LATER THIS YEAR, airline companies might be tempted to introduce some new slogans: Surf the friendly skies. You've got air mail. Taking the Internet to new heights.
Plane manufacturers and airlines are scrambling to offer Net access to passengers. For example, Boeing, based in Irvine, Calif., is developing a system to let you plug your laptop into a traditional RJ-45 Ethernet port and take off at speeds of 1.5Mbps transmitting data and 5Mbps receiving data. Besides e-mail and Web access -- it'll also offer live television feeds and secure connections to your intranet.
The technology behind Connexion, as Boeing's service will be called, is two aerodynamic flat antennae that sit on top of an airplane -- Boeing craft as well as others. It beams data to and from a satellite, and is designed to automatically respond to directional changes and maintain its connection.
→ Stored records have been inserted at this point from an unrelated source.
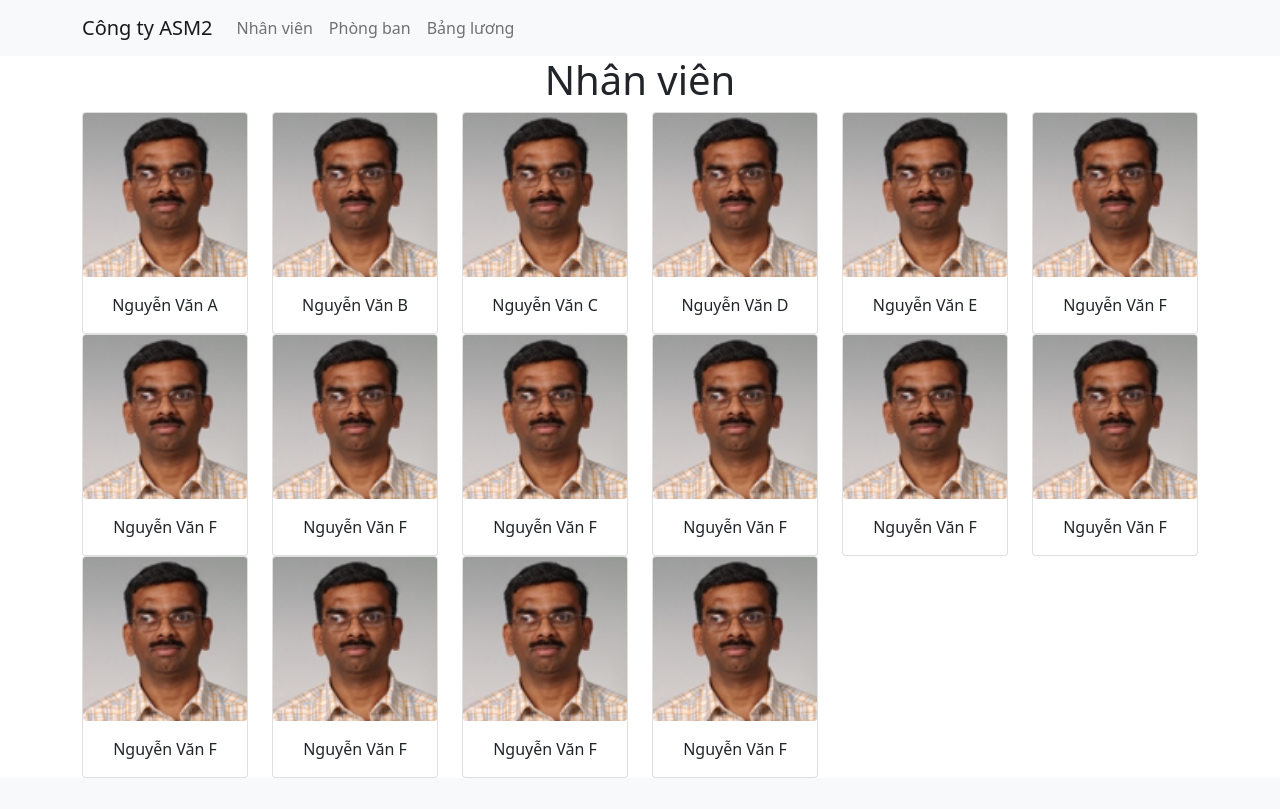
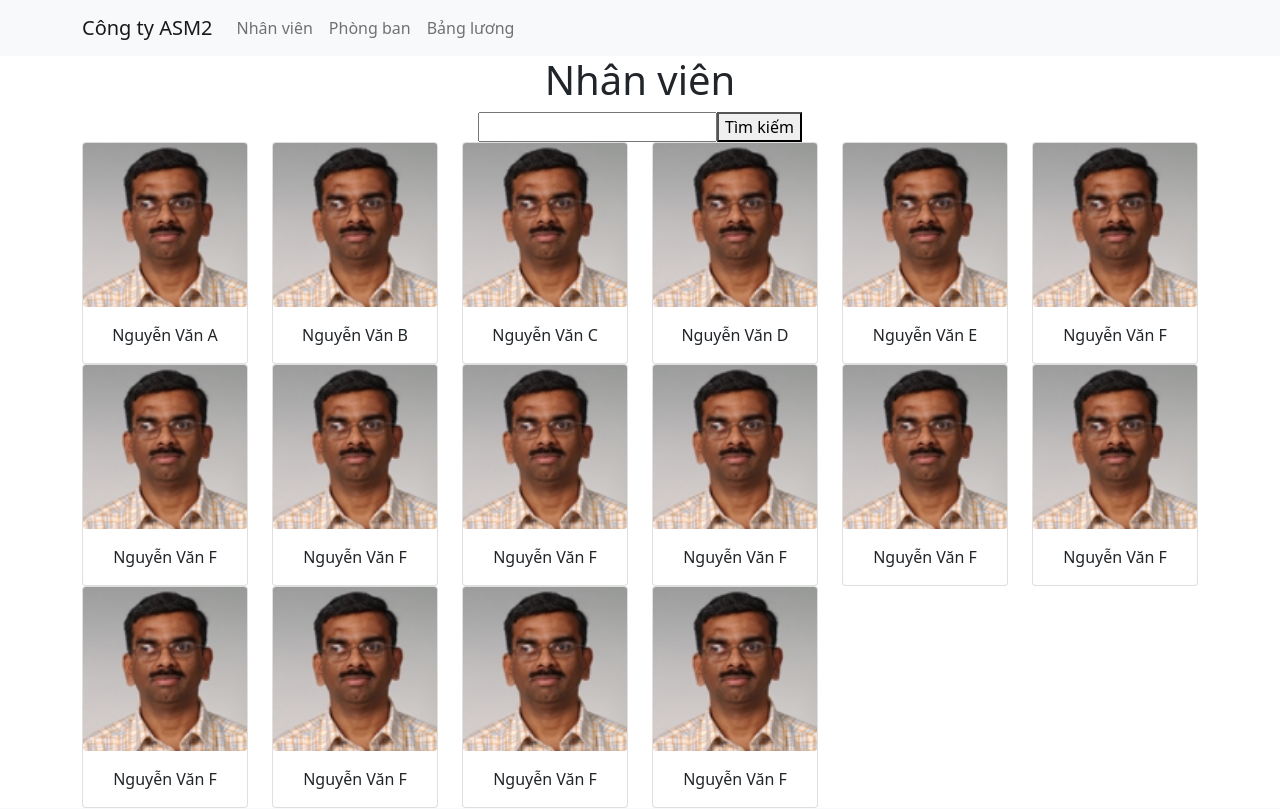
Before and after one commit to thunghiemweb/asm3, a React (Create React App) app: page / in a window 1280 px wide. Shown: the top 809 px of the page. Built offline with nearby package versions, Linux system fonts and the light colour scheme.

Commit message:
Bat dau lam them tinh nang tim kiem

```diff
--- a/src/trang/TrangBangLuong.js
+++ b/src/trang/TrangBangLuong.js
@@ -22,7 +22,7 @@ function TrangBangLuong(props) {
 
 
     function caodenthap() {
-        alert('Đã sắp xếp lương từ cao đền thấp');
+        alert('Đã sắp xếp lương từ cao đến thấp');
         setdsnv(dsnv.sort((a, b) => tinhluong(b) - tinhluong(a)));
     }
     function thapdencao() {
@@ -33,8 +33,6 @@ function TrangBangLuong(props) {
     function tinhluong(e) {
         return 3000000 * e.salaryScale + 200000 * e.overTime;
     }
-
-
 
     return (
         <div className="TrangBangLuong">
--- a/src/trang/TrangNhanVien.js
+++ b/src/trang/TrangNhanVien.js
@@ -23,12 +23,20 @@ function TrangNhanVien(props) {
         );
     });
 
+    function timkiem() {
+
+    }
+
 
     return (
 
         <div className="TrangNhanVien">
             <h1>Nhân viên</h1>
             <div className='container'>
+                <div>
+                    <input type="text" name="name" />
+                    <button onClick={timkiem}>Tìm kiếm</button>
+                </div>
 
                 <div className='row'>
                     {mang}
```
You'll probably start to see Boeing's service on commercial domestic routes by late 2001. It's already been tested on business and government jets, and will eventually be available on international flights. Other companies, including In-flight Network, based in New York City, and Inflightonline, based in Fort Lauderdale, Fla., are also planning to offer similar services.
"The system is being built to meet any safety concerns," says Ric Vandermeulen, head of marketing and director of strategic alliances for Connexion. "We will be operating in a band way above cockpit communications, at 14 gigahertz." So will that mean an end to the familiar bans on wireless electronics in flight? (See "Up in the Air," CIO, Dec. 1, 2000.) No, it appears the real fear there is that those devices can easily become projectiles under some conditions. Now that'd be something to send an in-flight e-mail home about.
This story, "You've Got Air Mail " was originally published by CIO.